Fatigue is the most common distressing symptom within the cancer experience.[1–4] Associated with all cancer treatment modalities, cancer-related fatigue (CRF) is differentiated by its predominance, its interference with normal daily functioning, and its unresponsiveness to usual attempts to reduce the subjective sense of tiredness. Its enduring nature across the cancer trajectory distinguishes it as a deterrent to a good quality of life, both during and after cancer therapy.
Historically, CRF has been unrecognized, misunderstood, under-managed and inadequately investigated. Yet CRF has potential sequelae that merit the attention of the cancer care team. Some of these negative corollaries include[1,5]:
? Discontinuation of the patient’s usual physical, social, interpersonal and recreational activities;
? Stress-related alterations in family functioning, roles, and responsibilities;
? Decreased job performance and work productivity;
? Reduced self-esteem;
? Problems adhering to antineoplastic treatments, including delays and interruptions;
? Therapy dose modifications due to unrelenting symptom distress;
? Withdrawal from clinical trials; and
? Reduced quality of life.
In the older adult with cancer, fatigue may cause significant functional dependence, with associated emotional, social, and economic burdens for patients as well as their caregivers.
Cancer-Related Fatigue in Older Adults
In healthy individuals, fatigue increases with age. It is generally attributed to a decline in the functional reserves of organ systems (ie, the “wear and tear over time”) that results in a negative energy balance. Fatigue in the elderly is compounded by the common presence of comorbidity, which further taxes the older adult’s capabilities. Other factors associated with fatigue in older adults include the prominence of immobility, deconditioning, nutritional compromise, and sleep disorders.
Despite the fact that cancer is a disease of aging, the negative corollaries of being old and having cancer have not been comprehensively studied. Paramount in this regard is the paucity of scientific investigation of fatigue parameters among older cancer patients. Two investigations at H. Lee Moffitt Cancer Center found that fatigue was almost universal in the elderly cohort studied.[2,7] A Canadian evaluation of fatigue in older women with breast cancer quantified its prominence and persistence both during and after cancer treatment. Researchers in Hong Kong documented a high prevalence of co-occurring pain, fatigue, insomnia, and mood disturbance in a convenience sample of 120 elderly patients receiving chemotherapy and radiation therapy. Research is needed to address the prevalence, patterns, and intensity of fatigue in older cancer patients, especially in comparison with younger adults. Characteristics specific to treatment type; elder age subset; and the relationship between fatigue and depression, degree of physical activity pre-diagnosis, and comorbidity (presence and types) are variables that should be investigated. Additionally, acknowledging the common presentation of fatigue within symptom clusters requires integration of this construct within research design.
Fatigue Assessment Approaches

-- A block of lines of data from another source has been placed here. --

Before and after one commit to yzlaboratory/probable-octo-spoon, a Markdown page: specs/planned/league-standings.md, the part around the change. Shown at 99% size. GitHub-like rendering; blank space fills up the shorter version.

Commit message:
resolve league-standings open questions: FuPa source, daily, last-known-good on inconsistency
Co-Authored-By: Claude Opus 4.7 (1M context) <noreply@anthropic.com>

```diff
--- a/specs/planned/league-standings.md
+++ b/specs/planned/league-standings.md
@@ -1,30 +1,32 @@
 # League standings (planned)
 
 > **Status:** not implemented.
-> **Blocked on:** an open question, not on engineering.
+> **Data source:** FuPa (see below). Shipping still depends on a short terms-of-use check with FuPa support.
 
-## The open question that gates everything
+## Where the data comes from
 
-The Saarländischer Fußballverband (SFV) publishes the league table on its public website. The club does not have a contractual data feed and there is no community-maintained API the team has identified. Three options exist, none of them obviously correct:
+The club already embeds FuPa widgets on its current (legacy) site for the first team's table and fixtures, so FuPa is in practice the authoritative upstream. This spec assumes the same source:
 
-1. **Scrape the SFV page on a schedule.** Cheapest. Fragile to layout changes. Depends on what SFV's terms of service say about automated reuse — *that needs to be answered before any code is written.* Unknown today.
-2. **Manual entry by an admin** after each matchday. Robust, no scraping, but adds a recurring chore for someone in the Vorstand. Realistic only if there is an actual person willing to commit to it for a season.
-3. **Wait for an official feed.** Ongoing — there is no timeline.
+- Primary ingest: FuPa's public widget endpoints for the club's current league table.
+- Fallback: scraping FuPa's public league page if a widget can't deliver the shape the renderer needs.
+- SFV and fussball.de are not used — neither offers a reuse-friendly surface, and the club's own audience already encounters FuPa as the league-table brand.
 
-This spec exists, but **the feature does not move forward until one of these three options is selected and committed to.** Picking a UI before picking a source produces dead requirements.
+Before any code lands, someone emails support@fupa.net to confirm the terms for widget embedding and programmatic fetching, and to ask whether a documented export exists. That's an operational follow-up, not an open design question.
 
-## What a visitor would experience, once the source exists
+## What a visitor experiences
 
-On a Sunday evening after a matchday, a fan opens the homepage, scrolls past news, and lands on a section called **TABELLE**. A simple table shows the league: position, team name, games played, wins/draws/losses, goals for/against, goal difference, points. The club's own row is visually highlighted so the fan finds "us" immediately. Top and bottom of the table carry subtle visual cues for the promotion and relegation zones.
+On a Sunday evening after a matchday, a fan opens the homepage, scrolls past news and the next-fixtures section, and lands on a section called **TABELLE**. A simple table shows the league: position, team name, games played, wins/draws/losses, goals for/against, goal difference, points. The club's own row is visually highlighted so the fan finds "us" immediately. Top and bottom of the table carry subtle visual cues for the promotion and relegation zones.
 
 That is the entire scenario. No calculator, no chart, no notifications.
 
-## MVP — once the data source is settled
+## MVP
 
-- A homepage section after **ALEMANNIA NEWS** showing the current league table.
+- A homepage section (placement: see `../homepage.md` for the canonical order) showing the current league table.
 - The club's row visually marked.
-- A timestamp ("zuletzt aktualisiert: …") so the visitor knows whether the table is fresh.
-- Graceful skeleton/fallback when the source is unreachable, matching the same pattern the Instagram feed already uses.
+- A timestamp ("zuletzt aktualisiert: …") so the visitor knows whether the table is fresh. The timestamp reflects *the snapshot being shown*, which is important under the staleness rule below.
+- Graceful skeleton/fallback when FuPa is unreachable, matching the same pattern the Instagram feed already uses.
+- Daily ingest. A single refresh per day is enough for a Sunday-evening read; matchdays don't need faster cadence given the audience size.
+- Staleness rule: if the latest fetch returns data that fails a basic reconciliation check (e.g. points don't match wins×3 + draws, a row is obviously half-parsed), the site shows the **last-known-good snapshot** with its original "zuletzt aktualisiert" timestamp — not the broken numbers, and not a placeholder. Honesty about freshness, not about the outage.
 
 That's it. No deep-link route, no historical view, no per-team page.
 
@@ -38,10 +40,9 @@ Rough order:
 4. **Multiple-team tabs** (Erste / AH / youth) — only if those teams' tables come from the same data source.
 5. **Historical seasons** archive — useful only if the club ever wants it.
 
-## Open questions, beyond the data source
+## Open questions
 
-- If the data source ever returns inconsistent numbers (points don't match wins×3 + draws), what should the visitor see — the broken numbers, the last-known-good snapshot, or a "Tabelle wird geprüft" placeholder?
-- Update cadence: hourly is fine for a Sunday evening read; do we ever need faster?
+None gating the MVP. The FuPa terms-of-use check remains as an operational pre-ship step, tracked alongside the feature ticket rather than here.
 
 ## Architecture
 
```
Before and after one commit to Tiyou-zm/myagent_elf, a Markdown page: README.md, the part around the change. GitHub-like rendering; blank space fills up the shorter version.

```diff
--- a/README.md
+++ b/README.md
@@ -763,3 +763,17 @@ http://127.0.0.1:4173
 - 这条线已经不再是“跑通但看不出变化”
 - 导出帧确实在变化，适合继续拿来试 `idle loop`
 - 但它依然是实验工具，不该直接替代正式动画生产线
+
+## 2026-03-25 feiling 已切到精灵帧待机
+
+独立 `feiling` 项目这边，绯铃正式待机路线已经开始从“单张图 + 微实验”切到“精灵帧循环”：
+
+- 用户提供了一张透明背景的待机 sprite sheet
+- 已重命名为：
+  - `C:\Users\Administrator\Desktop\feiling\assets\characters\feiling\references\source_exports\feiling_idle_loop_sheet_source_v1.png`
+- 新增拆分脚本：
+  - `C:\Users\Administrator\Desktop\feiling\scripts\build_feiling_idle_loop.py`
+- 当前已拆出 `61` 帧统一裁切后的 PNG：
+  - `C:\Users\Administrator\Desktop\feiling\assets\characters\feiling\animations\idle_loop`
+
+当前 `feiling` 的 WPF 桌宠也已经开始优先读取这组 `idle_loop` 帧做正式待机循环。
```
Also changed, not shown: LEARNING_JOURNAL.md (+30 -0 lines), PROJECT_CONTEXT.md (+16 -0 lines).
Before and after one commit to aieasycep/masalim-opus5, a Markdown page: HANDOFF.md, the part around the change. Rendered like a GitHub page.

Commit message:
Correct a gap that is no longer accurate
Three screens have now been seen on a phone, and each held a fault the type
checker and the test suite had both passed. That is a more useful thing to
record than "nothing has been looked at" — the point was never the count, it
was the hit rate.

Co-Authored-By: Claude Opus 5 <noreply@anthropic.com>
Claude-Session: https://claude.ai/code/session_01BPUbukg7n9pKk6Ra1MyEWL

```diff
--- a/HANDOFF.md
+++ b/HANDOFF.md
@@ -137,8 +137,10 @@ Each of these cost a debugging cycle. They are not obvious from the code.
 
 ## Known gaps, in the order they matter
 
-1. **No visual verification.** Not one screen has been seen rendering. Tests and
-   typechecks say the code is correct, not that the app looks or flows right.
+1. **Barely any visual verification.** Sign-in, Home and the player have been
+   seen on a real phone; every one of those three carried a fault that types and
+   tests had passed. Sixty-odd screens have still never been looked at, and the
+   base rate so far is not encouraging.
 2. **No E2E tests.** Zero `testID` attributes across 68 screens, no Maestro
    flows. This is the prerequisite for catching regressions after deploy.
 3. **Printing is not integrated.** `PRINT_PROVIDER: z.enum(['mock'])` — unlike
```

Causation of CRF guides intervention planning.[3,4,11] Hence, an astute assessment of the etiologies of fatigue is critical. Physiological causes may be cancer-related (ie, the malignancy itself, its therapies) or related to other associated systemic processes (ie, anemia, infection, malnutrition, metabolic abnormalities). Etiologies may be biobehavioral in nature (ie, insomnia, pain) and/or psychologically based (ie, depression, worry, anxiety). Of special note in the context of gero-oncology is the perception by both patients and clinicians that fatigue is a benign complaint, a natural corollary of growing old and hence not worth reporting.[2,6,12] General measures to quantify CRF include its inclusion in multifocal symptom distress rating scales (often using Likert-formats to capture symptom intensity) and the use of more detailed instruments to distinguish the many components of fatigue.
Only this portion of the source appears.